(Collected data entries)
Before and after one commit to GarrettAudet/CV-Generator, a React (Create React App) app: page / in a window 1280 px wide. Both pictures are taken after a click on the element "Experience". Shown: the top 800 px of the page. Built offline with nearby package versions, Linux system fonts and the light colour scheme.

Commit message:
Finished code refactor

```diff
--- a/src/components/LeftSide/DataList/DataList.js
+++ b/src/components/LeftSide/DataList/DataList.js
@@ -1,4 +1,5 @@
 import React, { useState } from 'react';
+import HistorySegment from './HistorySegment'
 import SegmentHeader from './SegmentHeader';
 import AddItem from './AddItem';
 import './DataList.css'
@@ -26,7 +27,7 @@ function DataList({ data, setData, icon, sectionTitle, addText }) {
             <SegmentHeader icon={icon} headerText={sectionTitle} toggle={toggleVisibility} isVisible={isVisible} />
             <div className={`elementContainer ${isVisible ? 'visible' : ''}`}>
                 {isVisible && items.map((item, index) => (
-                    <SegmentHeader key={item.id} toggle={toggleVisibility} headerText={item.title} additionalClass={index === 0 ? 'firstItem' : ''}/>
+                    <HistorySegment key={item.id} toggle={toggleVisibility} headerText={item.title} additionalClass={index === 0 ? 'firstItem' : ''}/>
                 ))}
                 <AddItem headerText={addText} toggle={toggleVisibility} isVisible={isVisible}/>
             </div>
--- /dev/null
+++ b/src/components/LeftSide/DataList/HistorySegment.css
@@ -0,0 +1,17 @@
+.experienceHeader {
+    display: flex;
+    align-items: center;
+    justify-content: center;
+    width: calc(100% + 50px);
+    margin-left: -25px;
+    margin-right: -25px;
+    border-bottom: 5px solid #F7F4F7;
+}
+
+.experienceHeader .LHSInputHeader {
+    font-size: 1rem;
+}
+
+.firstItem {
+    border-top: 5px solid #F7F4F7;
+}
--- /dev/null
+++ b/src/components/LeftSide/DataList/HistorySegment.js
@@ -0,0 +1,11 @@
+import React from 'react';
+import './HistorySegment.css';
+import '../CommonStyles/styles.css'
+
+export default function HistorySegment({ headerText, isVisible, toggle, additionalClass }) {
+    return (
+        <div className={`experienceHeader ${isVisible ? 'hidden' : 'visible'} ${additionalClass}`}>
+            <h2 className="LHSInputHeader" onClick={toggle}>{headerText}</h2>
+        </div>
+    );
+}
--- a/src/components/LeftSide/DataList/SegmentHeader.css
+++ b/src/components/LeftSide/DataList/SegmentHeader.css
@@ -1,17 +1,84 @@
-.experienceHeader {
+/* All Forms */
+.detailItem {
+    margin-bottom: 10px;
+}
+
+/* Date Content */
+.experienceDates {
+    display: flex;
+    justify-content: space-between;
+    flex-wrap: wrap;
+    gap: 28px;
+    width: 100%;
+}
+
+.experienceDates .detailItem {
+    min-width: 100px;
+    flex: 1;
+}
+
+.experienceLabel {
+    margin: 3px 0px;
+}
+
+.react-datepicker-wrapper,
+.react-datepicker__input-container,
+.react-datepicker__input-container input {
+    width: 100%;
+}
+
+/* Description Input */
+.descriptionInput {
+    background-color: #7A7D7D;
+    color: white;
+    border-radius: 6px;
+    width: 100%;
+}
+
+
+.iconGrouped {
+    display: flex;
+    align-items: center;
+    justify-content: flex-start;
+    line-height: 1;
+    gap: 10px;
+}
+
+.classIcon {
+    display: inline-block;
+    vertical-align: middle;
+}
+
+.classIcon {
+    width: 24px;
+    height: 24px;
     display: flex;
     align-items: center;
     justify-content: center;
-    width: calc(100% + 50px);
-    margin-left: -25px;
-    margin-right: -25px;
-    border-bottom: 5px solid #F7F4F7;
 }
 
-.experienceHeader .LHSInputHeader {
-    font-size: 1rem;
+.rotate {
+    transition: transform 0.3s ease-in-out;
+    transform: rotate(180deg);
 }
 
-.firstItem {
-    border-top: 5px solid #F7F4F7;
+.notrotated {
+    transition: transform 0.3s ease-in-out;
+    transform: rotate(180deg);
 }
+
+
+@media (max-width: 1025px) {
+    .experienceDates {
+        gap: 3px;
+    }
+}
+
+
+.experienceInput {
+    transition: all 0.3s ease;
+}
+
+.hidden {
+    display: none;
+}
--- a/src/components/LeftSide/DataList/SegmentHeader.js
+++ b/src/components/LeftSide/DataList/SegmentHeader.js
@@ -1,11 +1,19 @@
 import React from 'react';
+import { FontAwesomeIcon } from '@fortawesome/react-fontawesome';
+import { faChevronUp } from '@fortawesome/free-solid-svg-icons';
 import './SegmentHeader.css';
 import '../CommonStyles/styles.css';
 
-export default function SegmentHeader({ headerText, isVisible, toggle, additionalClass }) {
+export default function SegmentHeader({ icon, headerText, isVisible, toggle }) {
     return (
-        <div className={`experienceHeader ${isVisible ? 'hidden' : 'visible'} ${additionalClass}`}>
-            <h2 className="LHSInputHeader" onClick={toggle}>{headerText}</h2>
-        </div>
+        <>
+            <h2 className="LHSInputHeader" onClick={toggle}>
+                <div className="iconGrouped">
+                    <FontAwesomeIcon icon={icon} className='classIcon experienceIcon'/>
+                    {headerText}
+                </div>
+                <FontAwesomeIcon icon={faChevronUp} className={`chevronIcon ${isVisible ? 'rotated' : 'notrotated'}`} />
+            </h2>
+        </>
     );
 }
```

* * *

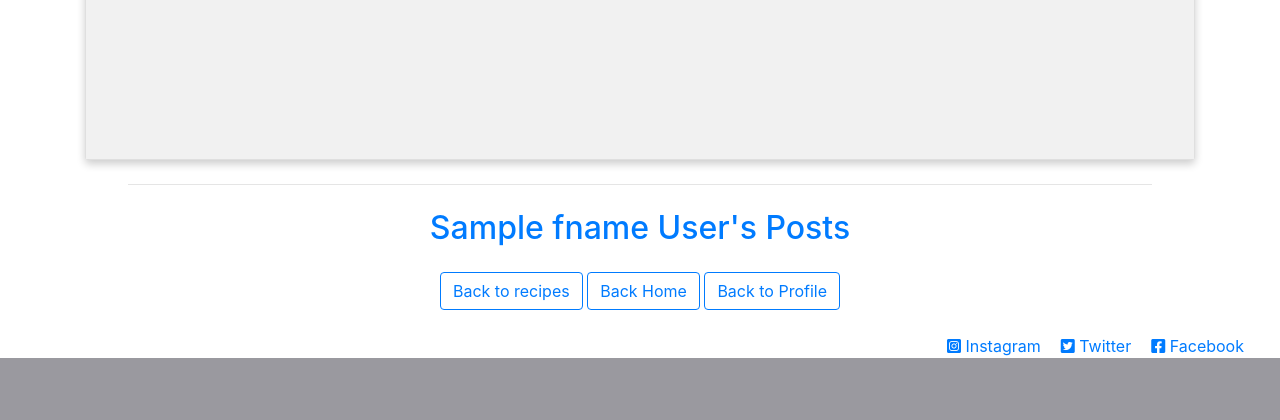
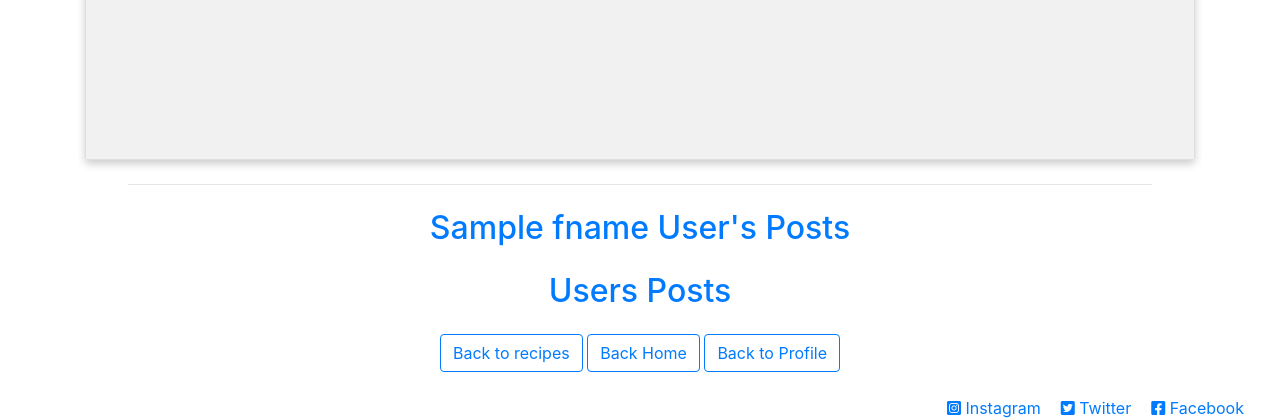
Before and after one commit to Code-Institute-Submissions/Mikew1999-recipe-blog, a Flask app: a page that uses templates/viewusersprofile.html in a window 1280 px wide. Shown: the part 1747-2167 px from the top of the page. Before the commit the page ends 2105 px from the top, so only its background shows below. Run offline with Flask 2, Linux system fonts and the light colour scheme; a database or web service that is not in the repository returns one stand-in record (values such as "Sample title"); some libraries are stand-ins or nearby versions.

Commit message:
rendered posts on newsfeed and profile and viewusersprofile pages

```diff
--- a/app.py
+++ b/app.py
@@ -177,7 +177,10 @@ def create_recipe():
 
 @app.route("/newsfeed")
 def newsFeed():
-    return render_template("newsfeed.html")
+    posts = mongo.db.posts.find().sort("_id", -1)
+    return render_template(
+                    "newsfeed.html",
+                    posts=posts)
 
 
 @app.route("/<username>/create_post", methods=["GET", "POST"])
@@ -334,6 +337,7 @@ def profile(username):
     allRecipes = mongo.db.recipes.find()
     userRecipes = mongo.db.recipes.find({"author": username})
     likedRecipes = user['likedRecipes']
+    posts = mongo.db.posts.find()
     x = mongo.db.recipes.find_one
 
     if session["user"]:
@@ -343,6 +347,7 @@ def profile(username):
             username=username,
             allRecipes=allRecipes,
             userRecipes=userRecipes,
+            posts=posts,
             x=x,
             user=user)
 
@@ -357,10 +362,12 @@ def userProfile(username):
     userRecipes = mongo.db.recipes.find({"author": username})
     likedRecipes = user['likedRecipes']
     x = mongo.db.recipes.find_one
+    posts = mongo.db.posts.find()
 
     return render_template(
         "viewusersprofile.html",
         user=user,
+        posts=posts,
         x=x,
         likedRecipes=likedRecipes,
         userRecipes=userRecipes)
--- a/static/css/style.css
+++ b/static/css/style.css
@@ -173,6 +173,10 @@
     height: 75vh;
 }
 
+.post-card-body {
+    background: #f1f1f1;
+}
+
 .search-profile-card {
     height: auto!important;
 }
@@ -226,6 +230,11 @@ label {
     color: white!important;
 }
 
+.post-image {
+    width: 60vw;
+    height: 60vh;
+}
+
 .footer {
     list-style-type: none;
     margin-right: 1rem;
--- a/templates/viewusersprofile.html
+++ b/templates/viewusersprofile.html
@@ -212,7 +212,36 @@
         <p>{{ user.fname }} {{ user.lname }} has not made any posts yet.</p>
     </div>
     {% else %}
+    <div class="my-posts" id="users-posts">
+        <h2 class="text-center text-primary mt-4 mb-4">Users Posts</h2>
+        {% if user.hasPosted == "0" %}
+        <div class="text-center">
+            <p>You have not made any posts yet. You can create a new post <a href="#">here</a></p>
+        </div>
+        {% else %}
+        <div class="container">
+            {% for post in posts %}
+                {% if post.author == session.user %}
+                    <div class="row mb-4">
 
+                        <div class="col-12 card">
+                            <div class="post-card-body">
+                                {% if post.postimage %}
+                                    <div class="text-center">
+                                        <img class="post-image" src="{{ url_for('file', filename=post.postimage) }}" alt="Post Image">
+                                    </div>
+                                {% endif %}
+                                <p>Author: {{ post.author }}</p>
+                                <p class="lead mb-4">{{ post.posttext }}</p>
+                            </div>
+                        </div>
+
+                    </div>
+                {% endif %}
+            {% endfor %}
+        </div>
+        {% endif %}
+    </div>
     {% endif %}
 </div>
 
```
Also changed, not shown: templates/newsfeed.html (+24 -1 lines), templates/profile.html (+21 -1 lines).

==

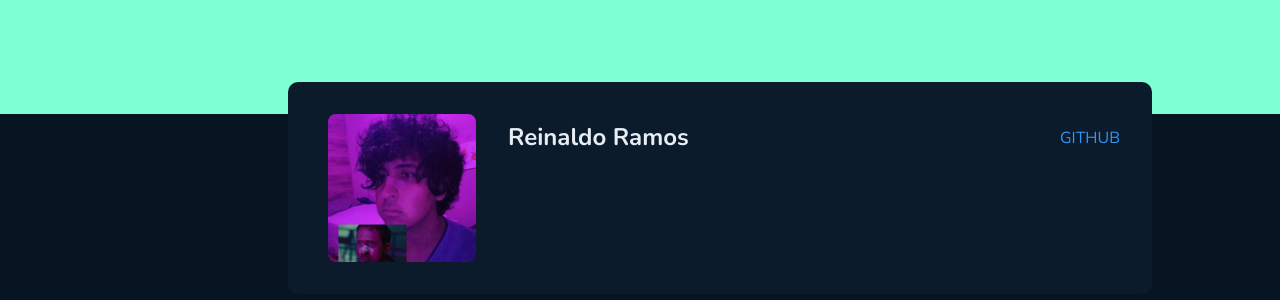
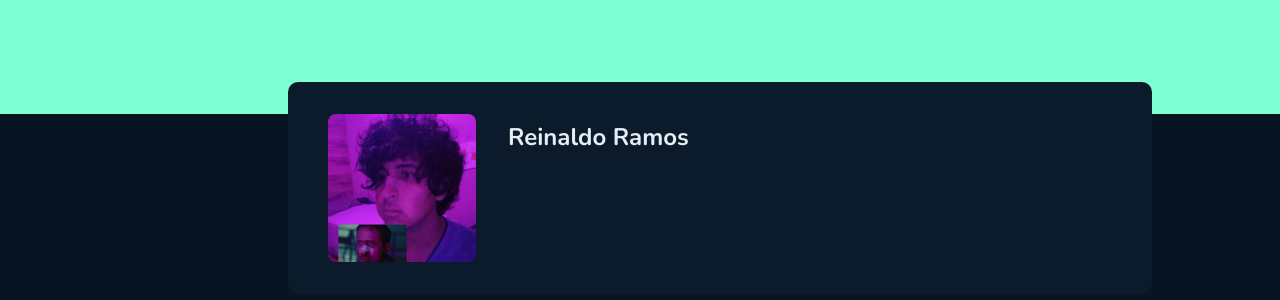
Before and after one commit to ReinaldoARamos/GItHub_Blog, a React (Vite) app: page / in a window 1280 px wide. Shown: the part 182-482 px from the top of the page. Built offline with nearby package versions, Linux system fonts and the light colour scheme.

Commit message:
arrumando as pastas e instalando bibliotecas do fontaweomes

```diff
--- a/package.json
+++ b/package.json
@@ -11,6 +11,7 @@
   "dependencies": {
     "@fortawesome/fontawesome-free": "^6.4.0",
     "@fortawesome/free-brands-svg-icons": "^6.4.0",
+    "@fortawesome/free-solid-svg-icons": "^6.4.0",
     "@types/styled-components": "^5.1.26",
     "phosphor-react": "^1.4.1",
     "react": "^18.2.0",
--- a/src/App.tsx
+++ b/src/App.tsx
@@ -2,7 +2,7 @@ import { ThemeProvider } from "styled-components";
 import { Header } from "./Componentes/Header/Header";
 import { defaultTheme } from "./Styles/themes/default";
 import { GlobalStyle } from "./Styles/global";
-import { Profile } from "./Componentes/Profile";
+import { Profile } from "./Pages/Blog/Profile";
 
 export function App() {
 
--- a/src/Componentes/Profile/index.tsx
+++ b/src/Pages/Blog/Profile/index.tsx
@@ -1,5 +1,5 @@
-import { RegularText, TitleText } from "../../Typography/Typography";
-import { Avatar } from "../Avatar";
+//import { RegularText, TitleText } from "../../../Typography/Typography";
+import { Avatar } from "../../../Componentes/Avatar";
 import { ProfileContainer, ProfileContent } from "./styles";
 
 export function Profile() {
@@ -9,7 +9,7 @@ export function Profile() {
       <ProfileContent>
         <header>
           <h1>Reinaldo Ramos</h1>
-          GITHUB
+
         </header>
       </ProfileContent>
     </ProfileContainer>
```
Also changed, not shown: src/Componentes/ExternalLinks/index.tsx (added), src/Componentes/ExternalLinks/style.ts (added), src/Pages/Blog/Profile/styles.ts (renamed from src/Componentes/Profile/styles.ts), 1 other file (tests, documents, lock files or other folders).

◆ What you have to do ◆
Where a line in the records above includes the string "LHSInputHeader", show it.

◆ Result ◆
+.experienceHeader .LHSInputHeader {
+            <h2 className="LHSInputHeader" onClick={toggle}>{headerText}</h2>
-.experienceHeader .LHSInputHeader {
-            <h2 className="LHSInputHeader" onClick={toggle}>{headerText}</h2>
+            <h2 className="LHSInputHeader" onClick={toggle}>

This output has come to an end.